In 1946, the “eyewitness account” of Simcha Lesky about his brief stay at the Treblinka Camp was published in a Jewish historical journal. Lesky arrived there at the end of July 1942, and managed to escape just four days later. According to this, inmates in a hidden part of the camp were killed with machine guns during the night. The next day, the victims were put on a pyre and burned.
However, no sane person would kill people at night with machine guns. Imagine the panic among the deportees, how they start running chaotically, and how stray bullets are flying everywhere.
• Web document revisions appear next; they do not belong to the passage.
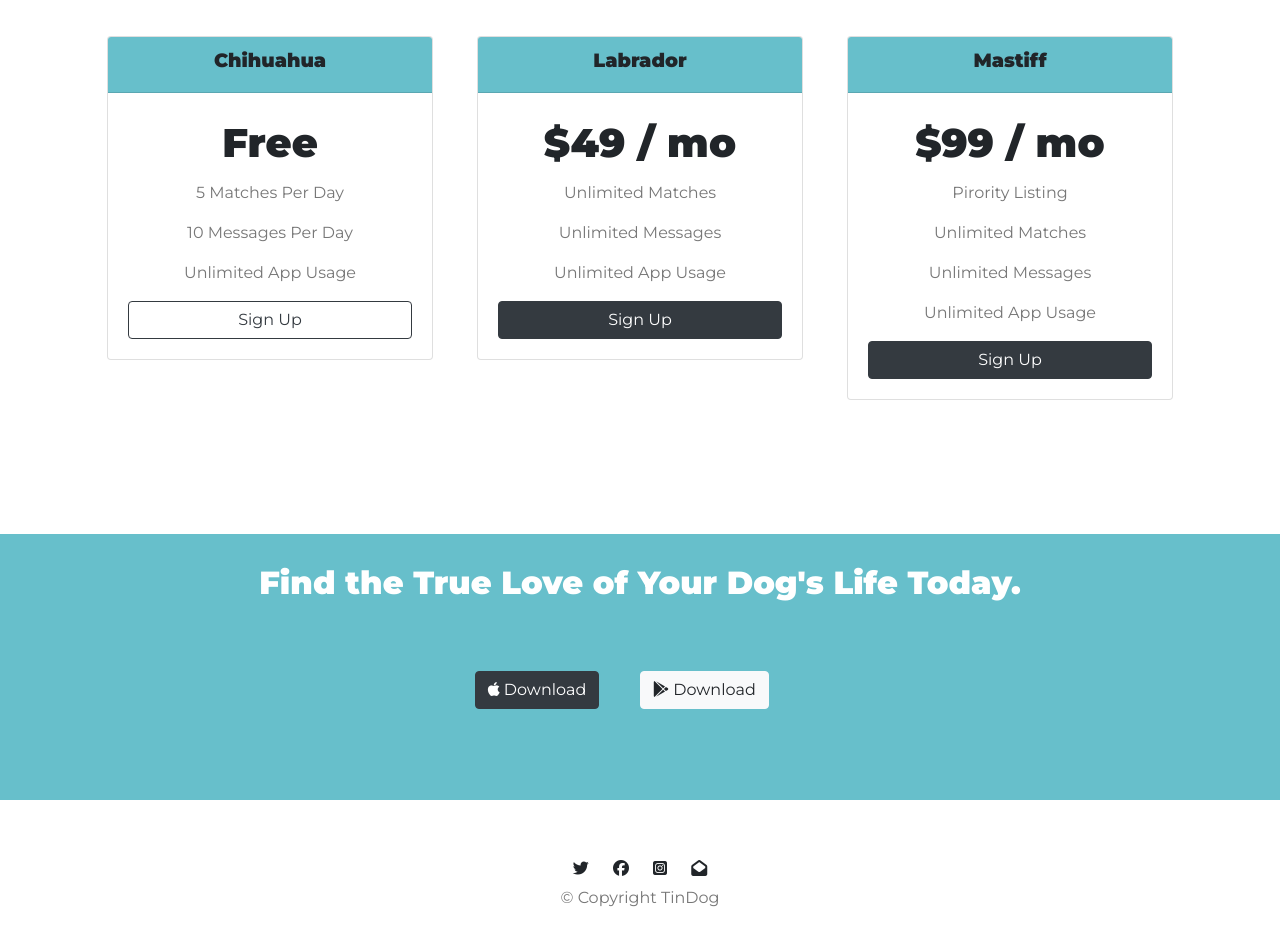
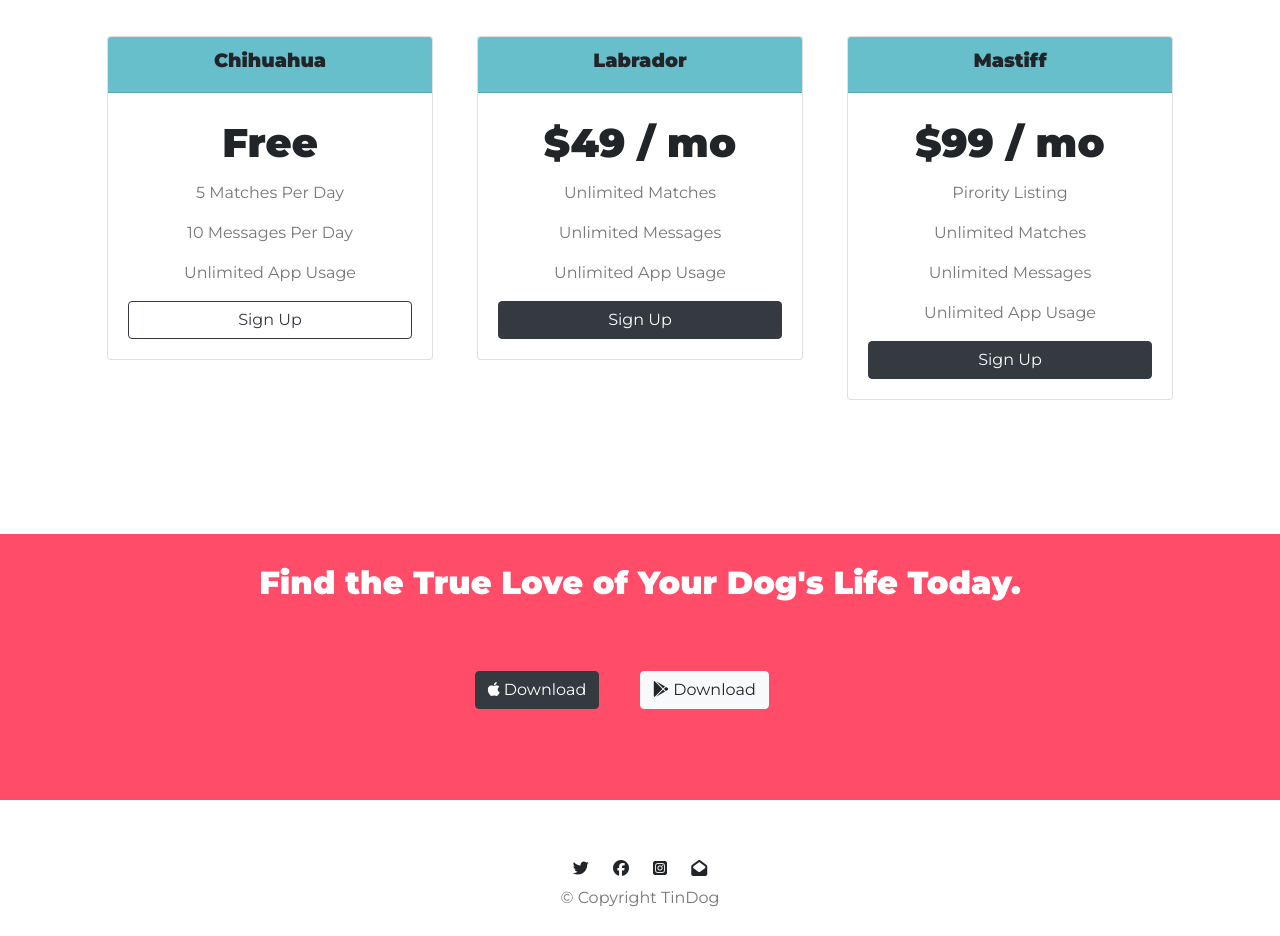
Before and after one commit to PiiaAro/tindog, a plain HTML site: page TinDog/index.html in a window 1280 px wide. Shown: the part 1934-2870 px from the top of the page. Drawn offline with nearby package versions, Linux system fonts and the light colour scheme.

Commit message:
Updated cta background color

```diff
--- a/TinDog/css/styles.css
+++ b/TinDog/css/styles.css
@@ -130,7 +130,7 @@ p {
 
 #cta {
   padding: 30px;
-  background-color: #67bfcb;
+  background-color: #ff4c68;;
   color: white;
 }
 .cta-heading {
```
And all this in the darkness of the night, when aiming was all but impossible.
The cremation of corpses in late July-early August 1942 is also completely anachronistic, as the orthodox narrative insists that cremations started only in March of 1943. (See Mattogno 2021e, pp. 185f.)